The eight-member delegation will be led by Kim Yong Chol, head of the North Korean ruling party's United Front Department, and is expected to arrive on Sunday for a three-day visit, the agency reported.
"The government thinks the delegation's dispatch will help improve inter-Korean relations and bring peace to the Korean Peninsula, including the North's denuclearization. In that sense, Seoul will accept their visit," the ministry was quoted as saying by the media outlet.
The delegation, which also includes Ri Son Gwon, the head of North Korean agency responsible for inter-Korean relations, will likely meet with South Korean President Moon Jae-in at the closing ceremony.
"We believe President Moon will naturally meet the (North Korean) delegation at the closing ceremony," a spokesman for the South Korean presidential office was quoted as saying.
Following the report, South Korea's Liberty Korea Party (LKP) expressed its fierce protest against the possible visit of the senior North Korean official believed to have orchestrated two deadly attacks against the South in 2010.
"President Moon Jae-in should make a choice between having Kim Yong-chol kneel before our people and never allowing the main culprit of the Cheonan's sinking to set his foot even an inch on the land of the Republic of Korea," Jun Hee-kyung, a Liberty Korea Party spokesperson, was quoted by the Yonhap news agency.
According to the media outlet, the spokesperson also characterized the possible visit as a humiliation for Seoul and accused Moon of attempting to "curry favor" with Pyongyang.
The opening ceremony on February 9 was attended by North Korean ceremonial head of state Kim Yong Nam as well as Kim Jong Un's younger sister Kim Yo Jong.

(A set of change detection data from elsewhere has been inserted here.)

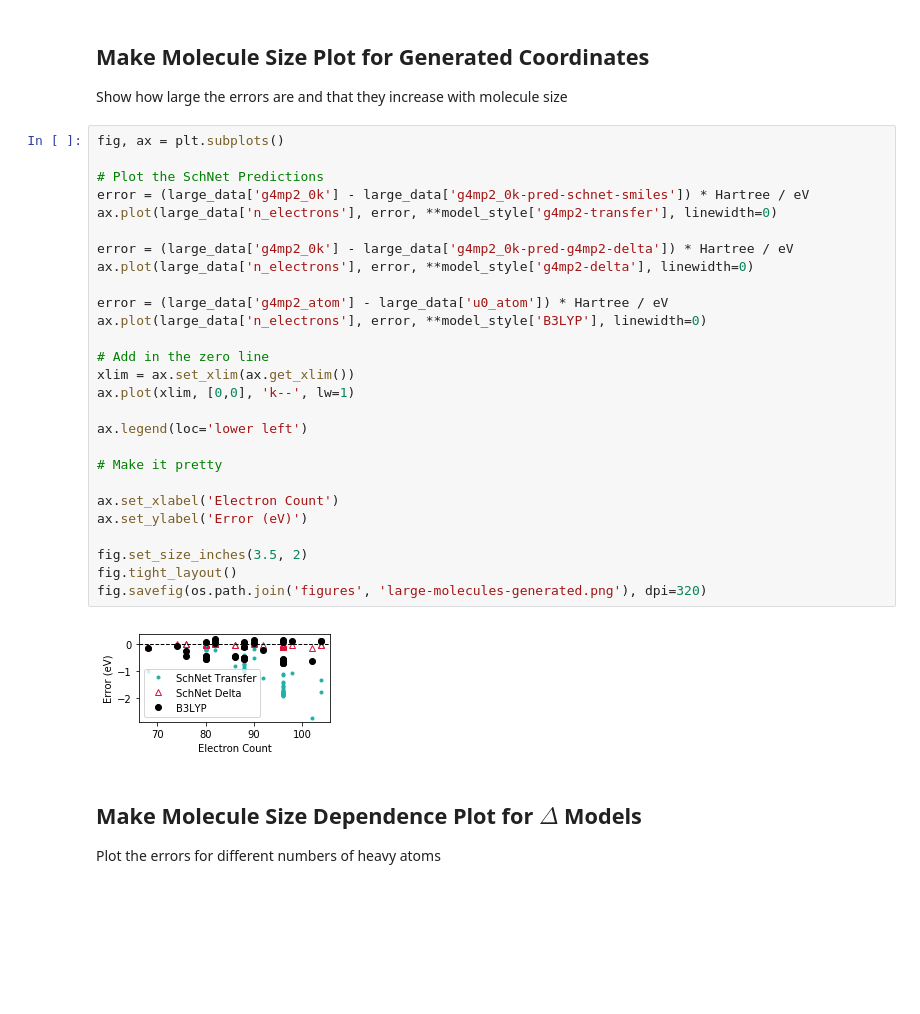
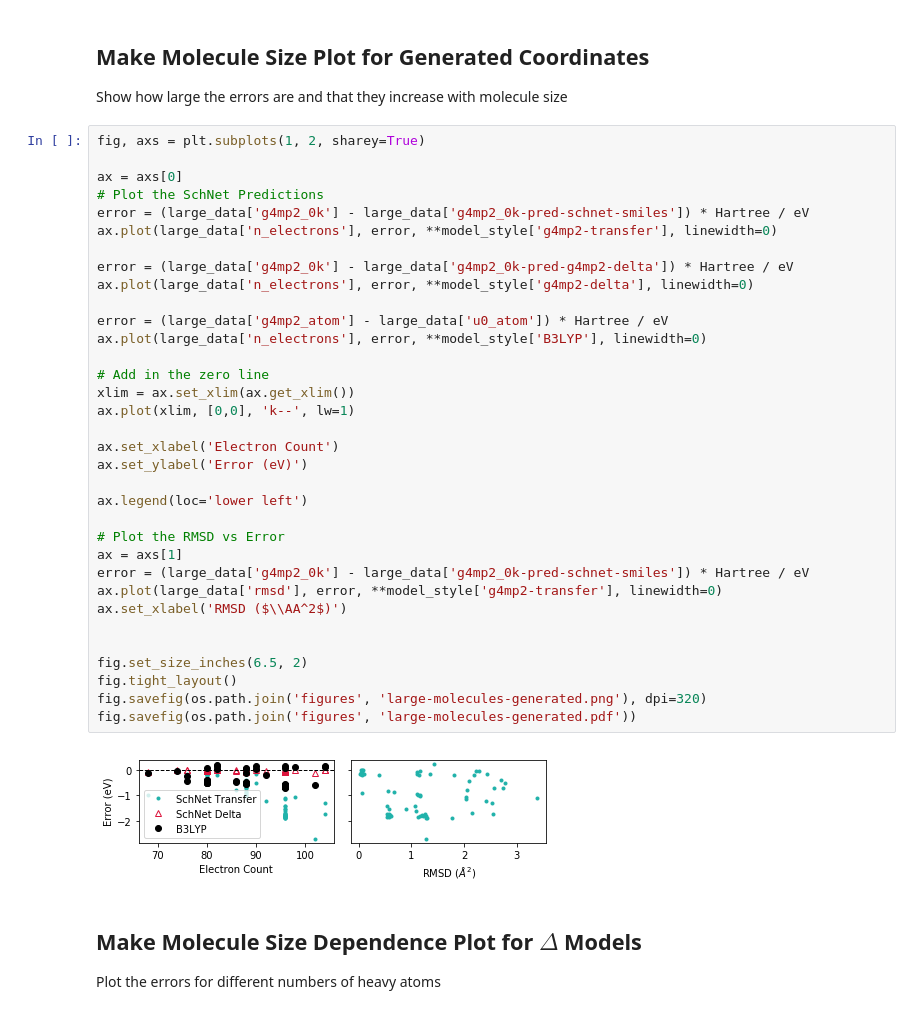
Before and after one commit to globus-labs/g4mp2-atomization-energy, a Jupyter notebook: evaluate-large-molecules/1_make-plots.ipynb, the cells around one changed output. Drawn from its saved outputs; the diff is of its cells as text; blank space fills up the shorter version.

Commit message:
plot RMSD against error

```diff
--- a/evaluate-large-molecules/1_make-plots.ipynb
+++ b/evaluate-large-molecules/1_make-plots.ipynb
@@ -66,34 +66,41 @@ MAE FCHL Delta: 19.70 meV
 ## Make Molecule Size Plot for Generated Coordinates
 Show how large the errors are and that they increase with molecule size
 # %%
-fig, ax = plt.subplots()
+fig, axs = plt.subplots(1, 2, sharey=True)
 
+ax = axs[0]
 # Plot the SchNet Predictions
 error = (large_data['g4mp2_0k'] - large_data['g4mp2_0k-pred-schnet-smiles']) * Hartree / eV
 ax.plot(large_data['n_electrons'], error, **model_style['g4mp2-transfer'], linewidth=0)
 
 error = (large_data['g4mp2_0k'] - large_data['g4mp2_0k-pred-g4mp2-delta']) * Hartree / eV
 ax.plot(large_data['n_electrons'], error, **model_style['g4mp2-delta'], linewidth=0)
 
 error = (large_data['g4mp2_atom'] - large_data['u0_atom']) * Hartree / eV
 ax.plot(large_data['n_electrons'], error, **model_style['B3LYP'], linewidth=0)
 
 # Add in the zero line
 xlim = ax.set_xlim(ax.get_xlim())
 ax.plot(xlim, [0,0], 'k--', lw=1)
 
-ax.legend(loc='lower left')
-
-# Make it pretty
-
 ax.set_xlabel('Electron Count')
 ax.set_ylabel('Error (eV)')
 
-fig.set_size_inches(3.5, 2)
+ax.legend(loc='lower left')
+
+# Plot the RMSD vs Error
+ax = axs[1]
+error = (large_data['g4mp2_0k'] - large_data['g4mp2_0k-pred-schnet-smiles']) * Hartree / eV
+ax.plot(large_data['rmsd'], error, **model_style['g4mp2-transfer'], linewidth=0)
+ax.set_xlabel('RMSD ($\\AA^2$)')
+
+
+fig.set_size_inches(6.5, 2)
 fig.tight_layout()
 fig.savefig(os.path.join('figures', 'large-molecules-generated.png'), dpi=320)
+fig.savefig(os.path.join('figures', 'large-molecules-generated.pdf'))
 # %% [output]
-[figure, old version]
+[figure, new version]
 # %% [markdown]
 ## Make Molecule Size Dependence Plot for $\Delta$ Models
 Plot the errors for different numbers of heavy atoms
```
Also changed, not shown: parts of 1 cell of this notebook, 3 other files.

In January, Seoul and Pyongyang resumed bilateral talks after North Korean leader Kin Jong-Un ordered to restore a hotline prior to the Pyeongchang Winter Olympics.
The two sides agreed that the national teams would march together under a "unification flag" at the opening ceremony.
The thaw on the Korean Peninsula followed a year of escalating tensions caused by the Pyongyang's missile and nuclear tests carried out in violation of the UN Security Council's resolutions.
Following the tests, the UN Security Council introduced several rounds of sanctions, with the latest unanimously adopted last December. The sanctions limited North Korea's oil dealings to 4 billion barrels per year and made oil exporters working with the country report on their deliveries to the UN Security Council.
Pyongyang rejects the new sanctions, saying that the country's nuclear weapons are a self-defense deterrence against nuclear threats and blackmail by the US.